It is not often that I feel strongly enough about a movie to write a review. The only reason why I am taking the time to write this one is simple enough: I’ve waisted ninety minutes of my life watching it. Perhaps I’ll save you the bother by keeping it simple:
A cold war spy yarn it may be, but a thriller it is certainly not.
The atmosphere at first reminded me of Tinker Taylor Soldier Spy – curtesy of the wardrobe and props department, but this is where the similarities between le Careé and Legacy came to an end. Even the protagonist’s name seemed like something out of a Dickensian do-over: Thoroughgood.
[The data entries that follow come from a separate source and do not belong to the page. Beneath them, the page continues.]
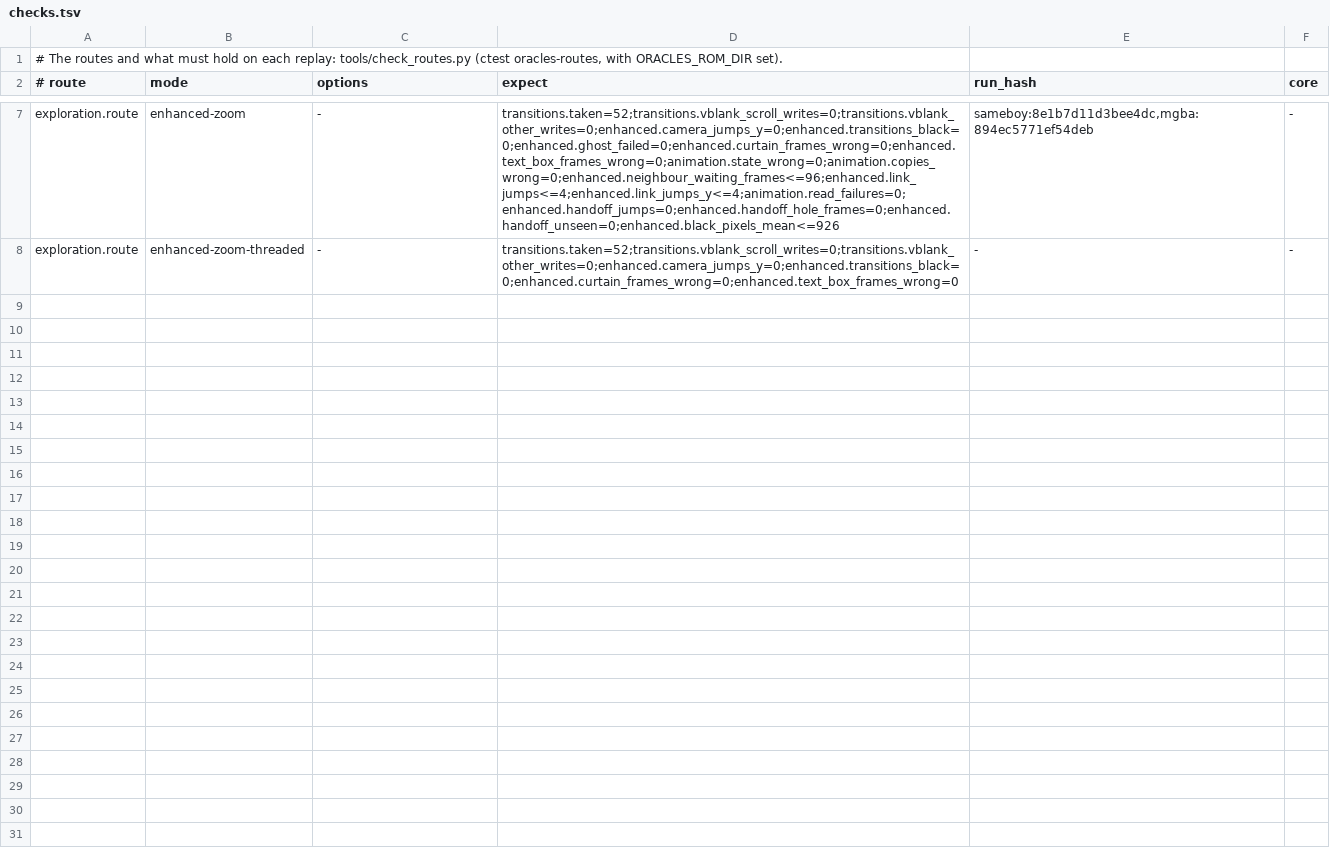
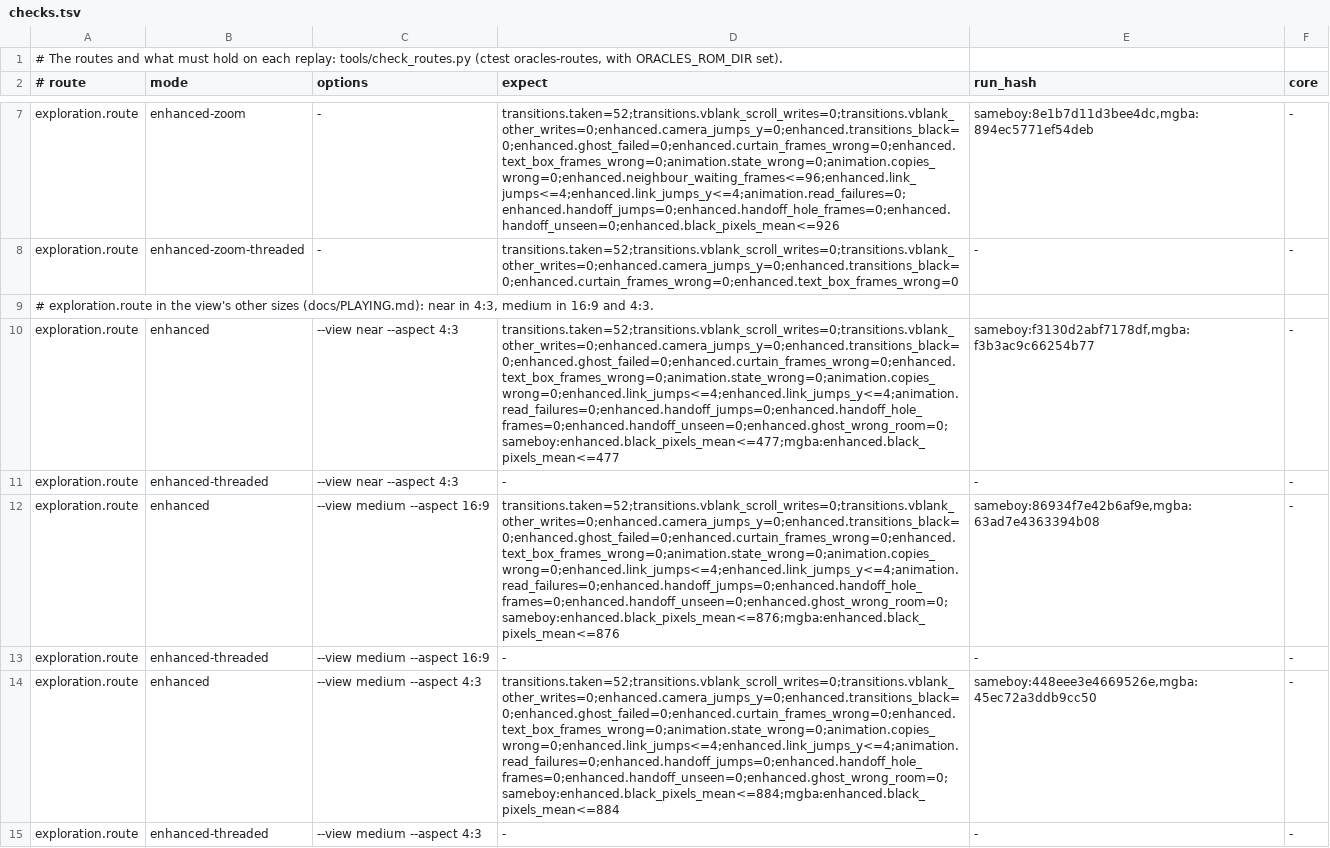
Before and after one commit to thibautbus/top, a TSV file: routes/moonrise-regalia/checks.tsv, drawn as a sheet; only a part is shown, gaps mark what is left out; the diff names each change by its address in the sheet, - before the commit and + after, or states it on an @@ line.

```diff
--- a/routes/moonrise-regalia/checks.tsv
+++ b/routes/moonrise-regalia/checks.tsv
+row 9: # exploration.route in the view's other sizes (docs/PLAYING.md): near in 4:3, medium in 16:9 and 4:3.
+row 10: exploration.route | enhanced | --view near --aspect 4:3 | transitions.taken=52;transitions.vblank_scroll_writes=0;transitions.vblank_other_writes=0;enhanced.camera_jumps_y=0;enhanced.transitions_black=0;enhanced.ghost_failed=0;enhanced.curtain_frames_wrong=0;enhanced.text_box_frames_wrong=0;animation.state_wrong=0;animation.copies_wrong=0;enhanced.link_jumps<=4;enhanced.link_jumps_y<=4;animation.read_failures=0;enhanced.handoff_jumps=0;enhanced.handoff_hole_frames=0;enhanced.handoff_unseen=0;enhanced.ghost_wrong_room=0;sameboy:enhanced.black_pixels_mean<=477;mgba:enhanced.black_pixels_mean<=477 | sameboy:f3130d2abf7178df,mgba:f3b3ac9c66254b77 | -
+row 11: exploration.route | enhanced-threaded | --view near --aspect 4:3 | - | - | -
+row 12: exploration.route | enhanced | --view medium --aspect 16:9 | transitions.taken=52;transitions.vblank_scroll_writes=0;transitions.vblank_other_writes=0;enhanced.camera_jumps_y=0;enhanced.transitions_black=0;enhanced.ghost_failed=0;enhanced.curtain_frames_wrong=0;enhanced.text_box_frames_wrong=0;animation.state_wrong=0;animation.copies_wrong=0;enhanced.link_jumps<=4;enhanced.link_jumps_y<=4;animation.read_failures=0;enhanced.handoff_jumps=0;enhanced.handoff_hole_frames=0;enhanced.handoff_unseen=0;enhanced.ghost_wrong_room=0;sameboy:enhanced.black_pixels_mean<=876;mgba:enhanced.black_pixels_mean<=876 | sameboy:86934f7e42b6af9e,mgba:63ad7e4363394b08 | -
+row 13: exploration.route | enhanced-threaded | --view medium --aspect 16:9 | - | - | -
+row 14: exploration.route | enhanced | --view medium --aspect 4:3 | transitions.taken=52;transitions.vblank_scroll_writes=0;transitions.vblank_other_writes=0;enhanced.camera_jumps_y=0;enhanced.transitions_black=0;enhanced.ghost_failed=0;enhanced.curtain_frames_wrong=0;enhanced.text_box_frames_wrong=0;animation.state_wrong=0;animation.copies_wrong=0;enhanced.link_jumps<=4;enhanced.link_jumps_y<=4;animation.read_failures=0;enhanced.handoff_jumps=0;enhanced.handoff_hole_frames=0;enhanced.handoff_unseen=0;enhanced.ghost_wrong_room=0;sameboy:enhanced.black_pixels_mean<=884;mgba:enhanced.black_pixels_mean<=884 | sameboy:448eee3e4669526e,mgba:45ec72a3ddb9cc50 | -
+row 15: exploration.route | enhanced-threaded | --view medium --aspect 4:3 | - | - | -
```
Also changed, not shown: routes/seasons/checks.tsv, 43 other files.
He must be the “goody” then. Thoroughly so.
Such a pity too, because the premise was good: an MI6 trainee is charged with “turning” a former Oxford chum, now a KGB agent under cover as an embassy employee in London, and discovers instead that his own father may have been spying for the Soviets. There was a lot of potential there to go into the psychological innings that such a discovery would’ve prompted, but unfortunately Paula Milner’s adaptation seemed to have other priorities. Speeding through the plot without leaving any space for suspense to build up must’ve been one of them.
I’ve been going on and on about clichés last year and how writers ought to do all they possibly can to avoid them. Well. Film directors may do well to follow the advice too. Comedy Russian accent? Check. Dead prostitute? Check. Blonde love interest? Check. The list goes on, but truthfully, by the time they got around to the 70s fondue set I stopped counting.
Verdict? Don’t watch it. If you’re in the mood for a British spy movie, you’re better off re-watching Tinker Tailor Soldier Spy or alternatively go modern and opt for Spooks. You’re in for a treat there.